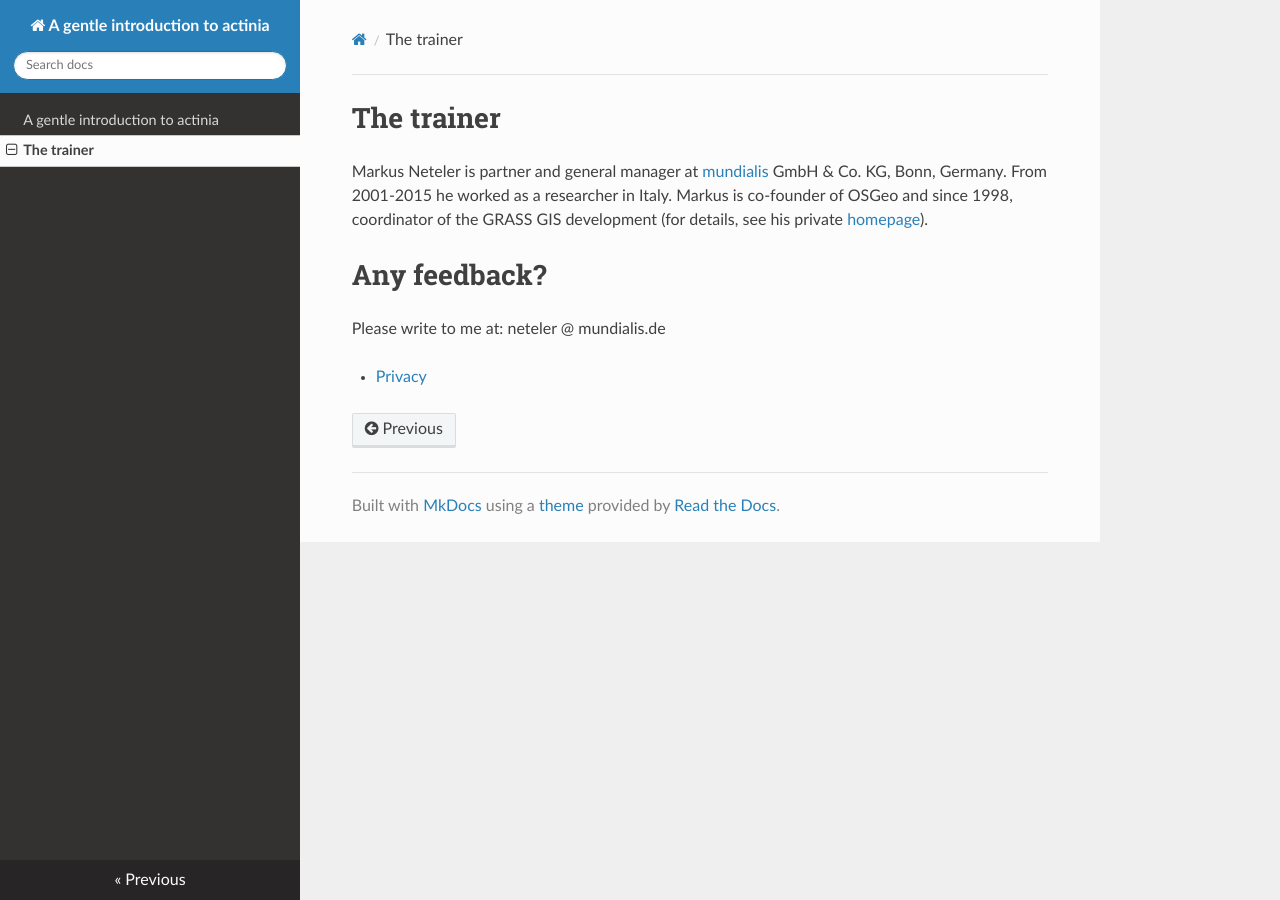
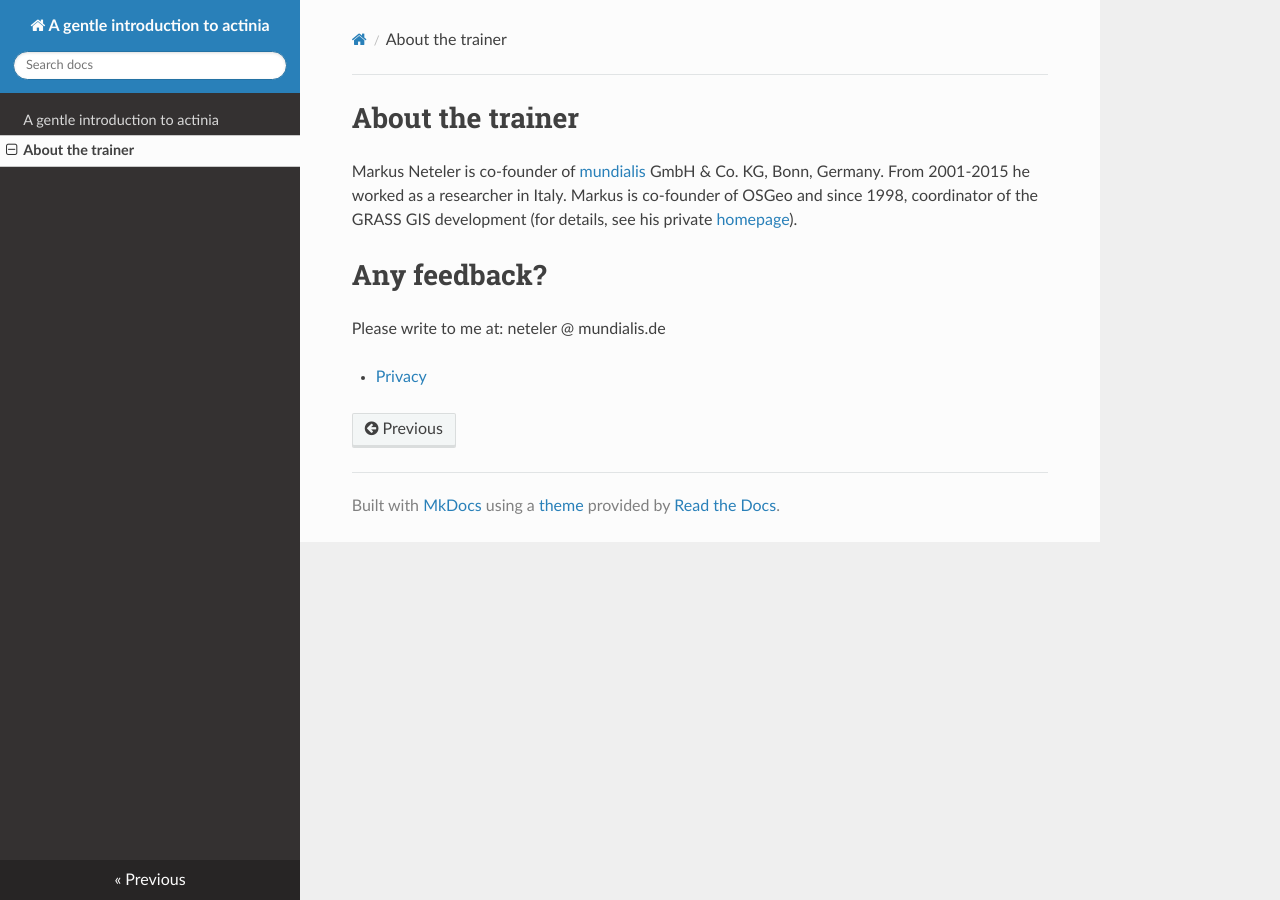
Before and after one commit to actinia-org/actinia-introduction, an MkDocs documentation site: the page built from docs/about.md, in a window 1280 px wide. Built offline with MkDocs 1.6.1, drawn with Linux system fonts in a browser that asks for light colours; nearby versions of some CDN libraries.

```diff
--- a/docs/about.md
+++ b/docs/about.md
@@ -1,6 +1,6 @@
-# The trainer
+# About the trainer
 
-Markus Neteler is partner and general manager at [mundialis](https://www.mundialis.de) GmbH & Co. KG, Bonn, Germany. From 2001-2015 he worked as a researcher in Italy. Markus is co-founder of OSGeo and since 1998, coordinator of the GRASS GIS development (for details, see his private [homepage](https://grassbook.org/neteler/)).
+Markus Neteler is co-founder of [mundialis](https://www.mundialis.de) GmbH & Co. KG, Bonn, Germany. From 2001-2015 he worked as a researcher in Italy. Markus is co-founder of OSGeo and since 1998, coordinator of the GRASS GIS development (for details, see his private [homepage](https://grassbook.org/neteler/)).
 
 # Any feedback?
 
```
Also changed, not shown: docs/index.md (+6 -6 lines), docs/img/osgeo4w_grass78.png (added), docs/img/osgeo4w_python_libs.png (added).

※

Reply with nothing except the number of lines in the listing above that include the string "docs".

4